This was all very valuable to me, and I do believe that my information is more protected now that we have documented procedures in place to respond to incidents. But I was hungry for more. I wanted to learn more about forensics, I wanted to be involved in more investigations, mysteries, and experiments. It takes a lot of work to keep up on the various digital forensics techniques, but I was willing to do the work because I really liked what I was doing. A few months ago I gave my first presentation at a national IT conference and it was on computer forensics for universities.

But it seems like things are getting harder. It is a lot of work, but I can keep up with the new developments in registry analysis, memory acquisition, and network forensics. What I can't get past is the forces in the industry that seemed determined to shut me out. For example, there are some great forensic conferences each year where outstanding new information is presented, but you can only show up if you're connected to a law enforcement agency. In April Microsoft released COFEE, a USB thumb drive that dramatically cuts the time necessary to gather evidence from a Windows machine. That's all I know about it though, because it was only released to law enforcement agencies. Sure, you can find it on the Internet, but I shouldn't have to steal knowledge. Last month I read about this on the Windows Incident Response blog:
I received an email from AccessData the other day in my work inbox, advertising something called the National Repository for Digital Forensic Intelligence, or NRDFI. ... The AccessData email said that NRDFI is a "knowledge management platform for collecting and sharing digital forensic information." The email goes on to say that the repository has been seeded with over 1000 documents - examiner tips and tricks, whitepapers, digital forensic tool collections, etc.

Sound interesting. Too bad it's completely off-limits to non-LE such as myself, those who have an interest and desire to contribute, but are not sworn officers.
There is also the trend of states making it so that you have to have a Private Investigators license to perform digital forensic work. In my state, that means that I have to have 6000 hours of work experience with a government investigative service or law enforcement agency. EDIT: I should point out that my state hasn't passed such legislation as other states have done. But if my state should go that route then I would need the 6000 hours with an investigative agency.

So I'm starting to feel like I should just give the whole forensic community the finger. Clearly they don't want any of us non-law-enforcement nerds gaining any of their sacred knowledge. You have to be chosen to join their forensics priesthood and everyone else is a dirty protestant. Am I wrong about all of this? Am I blowing the problem out of proportion?


Fsulawyer said...
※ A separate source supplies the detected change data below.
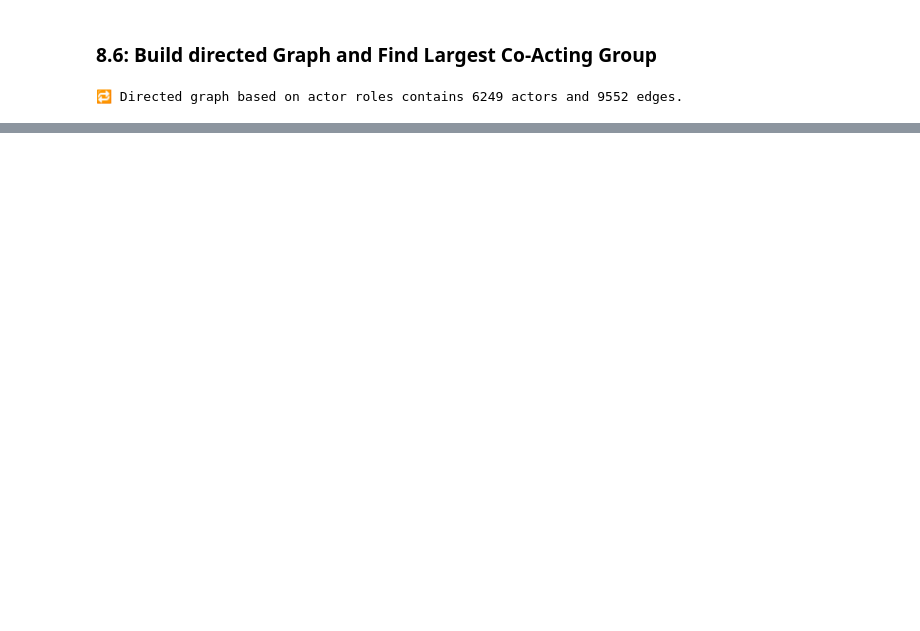
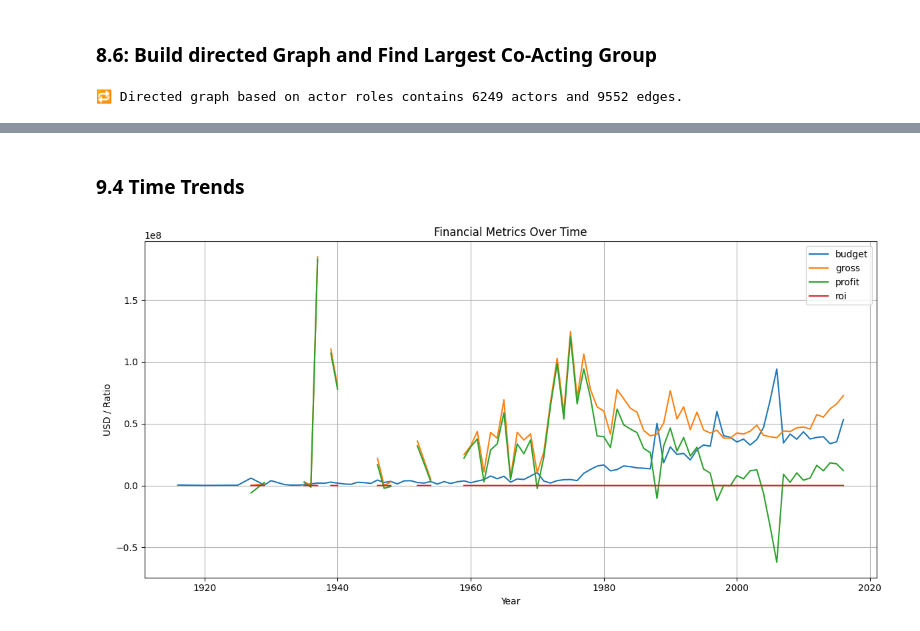
Before and after one commit to rogerioo/movie_challenge, a Jupyter notebook: challenge.ipynb, the cells around one changed output, grey strips where cells are left out. Cells and saved outputs as stored; diff of their text form; code cells hidden in the pictures; blank space fills up the shorter version.

```diff
--- a/challenge.ipynb
+++ b/challenge.ipynb
@@ -1551,0 +1782,30 @@ plt.show()
+# %%
+high_budget = financial_df['budget'].quantile(0.75)
+low_budget = financial_df['budget'].quantile(0.25)
+
+financial_df['business_class'] = np.select(
+    [
+        (financial_df['budget'] > high_budget) & (financial_df['gross'] > high_budget),
+        (financial_df['budget'] < low_budget) & (financial_df['roi'] > 2),
+        (financial_df['budget'] > high_budget) & (financial_df['roi'] < 0)
+    ],
+    ['blockbuster', 'sleeper_hit', 'bomb'],
+    default='other'
+)
+
+# Recalculate business class metrics
+business_class_counts = financial_df['business_class'].value_counts()
+business_class_roi = financial_df.groupby('business_class')['roi'].mean()
+
+# Combine into a single summary DataFrame
+business_summary = pd.DataFrame({
+    'Movie Count': business_class_counts,
+    'Average ROI': business_class_roi
+}).sort_values(by='Average ROI', ascending=False)
+
+# Display with styling
+business_summary.style\
+    .bar(subset=["Movie Count"], color='lightblue')\
+    .bar(subset=["Average ROI"], color='salmon')\
+    .format({'Average ROI': '{:.2f}'})\
+    .set_caption("📊 Business Class Performance Summary")
@@ -1551,0 +1820,17 @@ plt.show()
+# %% [markdown]
+### 9.4 Time Trends
+# %%
+yearly_finance = (
+    financial_df.dropna(subset=['title_year'])
+    .groupby('title_year')[['budget', 'gross', 'profit', 'roi']]
+    .mean()
+)
+
+yearly_finance.plot(figsize=(12, 6), title="Financial Metrics Over Time")
+plt.ylabel("USD / Ratio")
+plt.xlabel("Year")
+plt.grid(True)
+plt.tight_layout()
+plt.show()
+# %% [output]
+[figure, added]
```
Also changed, not shown: parts of 26 cells of this notebook.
Blowing it out of proportion? Maybe not. But you are pointing your finger at the wrong folks. I wouldn't blame "the community." Place the blame where it belongs on government and, more particularly, on the law enforcement branch of government. After that, you should be afraid, very afraid. Why would they want to keep digital forensics out of the private sector? Why do they wish to aggregate all of the knowledge to themselves? There are many reasons for digital forensics to be used in the private sector. As for the PI license thing, seems odd that some gumshoe can enter digital forensics with little or no training or licensing, but a true digital forensics expert has to have 6000 hours of being a gumshoe.

Reed Stone said...

I just found your blog searching for info on Pointsec and Bart PE. Love this post an here in TX you now have to have a PI license for digital forensics. I thing it is wrong and will keep knowledge to a select few and as they say Knowledge is power.